» Exercise description
Search the records for the string "shown". Copy each line where it occurs.

» Data records
Content starts

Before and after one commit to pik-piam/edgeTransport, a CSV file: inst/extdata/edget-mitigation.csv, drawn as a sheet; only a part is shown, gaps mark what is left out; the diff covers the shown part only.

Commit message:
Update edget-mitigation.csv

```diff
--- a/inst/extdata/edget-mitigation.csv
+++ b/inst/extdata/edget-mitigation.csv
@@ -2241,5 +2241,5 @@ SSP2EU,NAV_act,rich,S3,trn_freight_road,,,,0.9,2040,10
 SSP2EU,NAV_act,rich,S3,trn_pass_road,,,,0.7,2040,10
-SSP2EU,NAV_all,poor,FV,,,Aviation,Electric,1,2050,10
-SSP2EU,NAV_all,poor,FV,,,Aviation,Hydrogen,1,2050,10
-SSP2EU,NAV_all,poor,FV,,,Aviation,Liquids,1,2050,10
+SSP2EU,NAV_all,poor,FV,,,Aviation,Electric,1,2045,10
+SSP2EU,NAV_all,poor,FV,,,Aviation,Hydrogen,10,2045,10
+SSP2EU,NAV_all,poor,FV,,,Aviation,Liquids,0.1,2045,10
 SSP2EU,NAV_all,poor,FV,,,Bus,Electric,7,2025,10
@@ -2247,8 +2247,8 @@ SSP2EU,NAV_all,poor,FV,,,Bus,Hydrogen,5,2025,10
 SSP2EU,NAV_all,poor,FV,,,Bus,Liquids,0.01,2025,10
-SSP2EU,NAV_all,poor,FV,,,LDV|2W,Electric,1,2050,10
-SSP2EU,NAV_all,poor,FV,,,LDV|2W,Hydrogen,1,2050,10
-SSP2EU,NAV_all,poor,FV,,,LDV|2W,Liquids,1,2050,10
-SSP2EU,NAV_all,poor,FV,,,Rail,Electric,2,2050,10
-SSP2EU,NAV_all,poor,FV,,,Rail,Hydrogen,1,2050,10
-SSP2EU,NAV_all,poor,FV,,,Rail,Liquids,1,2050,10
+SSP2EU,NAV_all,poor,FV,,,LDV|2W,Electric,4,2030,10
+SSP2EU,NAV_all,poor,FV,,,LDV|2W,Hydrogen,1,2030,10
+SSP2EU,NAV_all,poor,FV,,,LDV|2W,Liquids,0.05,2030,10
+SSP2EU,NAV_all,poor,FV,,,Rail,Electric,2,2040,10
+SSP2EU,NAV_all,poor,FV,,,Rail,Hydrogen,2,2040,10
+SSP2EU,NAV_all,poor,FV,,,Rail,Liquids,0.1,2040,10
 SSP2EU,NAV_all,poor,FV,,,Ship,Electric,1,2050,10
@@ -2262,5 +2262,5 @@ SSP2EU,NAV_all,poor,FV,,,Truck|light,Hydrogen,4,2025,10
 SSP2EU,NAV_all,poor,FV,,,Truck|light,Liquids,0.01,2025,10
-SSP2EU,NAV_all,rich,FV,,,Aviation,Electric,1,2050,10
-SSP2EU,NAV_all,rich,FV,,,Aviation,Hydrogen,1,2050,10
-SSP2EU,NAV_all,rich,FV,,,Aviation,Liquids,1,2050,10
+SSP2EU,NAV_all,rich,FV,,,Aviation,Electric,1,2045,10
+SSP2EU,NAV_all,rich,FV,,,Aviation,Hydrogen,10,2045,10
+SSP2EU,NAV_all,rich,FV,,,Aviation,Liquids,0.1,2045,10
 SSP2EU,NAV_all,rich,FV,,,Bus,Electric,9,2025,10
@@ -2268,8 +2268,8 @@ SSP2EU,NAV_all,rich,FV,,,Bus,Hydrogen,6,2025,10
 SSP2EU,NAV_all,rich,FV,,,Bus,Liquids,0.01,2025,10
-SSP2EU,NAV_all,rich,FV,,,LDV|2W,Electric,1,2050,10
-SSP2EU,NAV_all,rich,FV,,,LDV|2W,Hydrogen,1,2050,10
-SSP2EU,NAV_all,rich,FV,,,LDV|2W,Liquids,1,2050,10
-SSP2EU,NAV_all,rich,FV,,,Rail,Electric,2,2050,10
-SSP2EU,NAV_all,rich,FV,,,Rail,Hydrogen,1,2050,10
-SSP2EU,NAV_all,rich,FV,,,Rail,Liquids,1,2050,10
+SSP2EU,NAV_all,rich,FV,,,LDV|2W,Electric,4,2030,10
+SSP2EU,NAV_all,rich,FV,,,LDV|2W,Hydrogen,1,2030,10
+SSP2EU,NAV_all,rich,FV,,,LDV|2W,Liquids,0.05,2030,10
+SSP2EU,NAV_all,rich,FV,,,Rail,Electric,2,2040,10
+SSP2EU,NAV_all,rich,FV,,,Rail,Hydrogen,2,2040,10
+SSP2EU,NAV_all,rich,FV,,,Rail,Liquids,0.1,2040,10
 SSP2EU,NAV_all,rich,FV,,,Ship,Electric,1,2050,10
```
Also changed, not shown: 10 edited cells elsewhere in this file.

Content ends

» Result
Before and after one commit to pik-piam/edgeTransport, a CSV file: inst/extdata/edget-mitigation.csv, drawn as a sheet; only a part is shown, gaps mark what is left out; the diff covers the shown part only.
Also changed, not shown: 10 edited cells elsewhere in this file.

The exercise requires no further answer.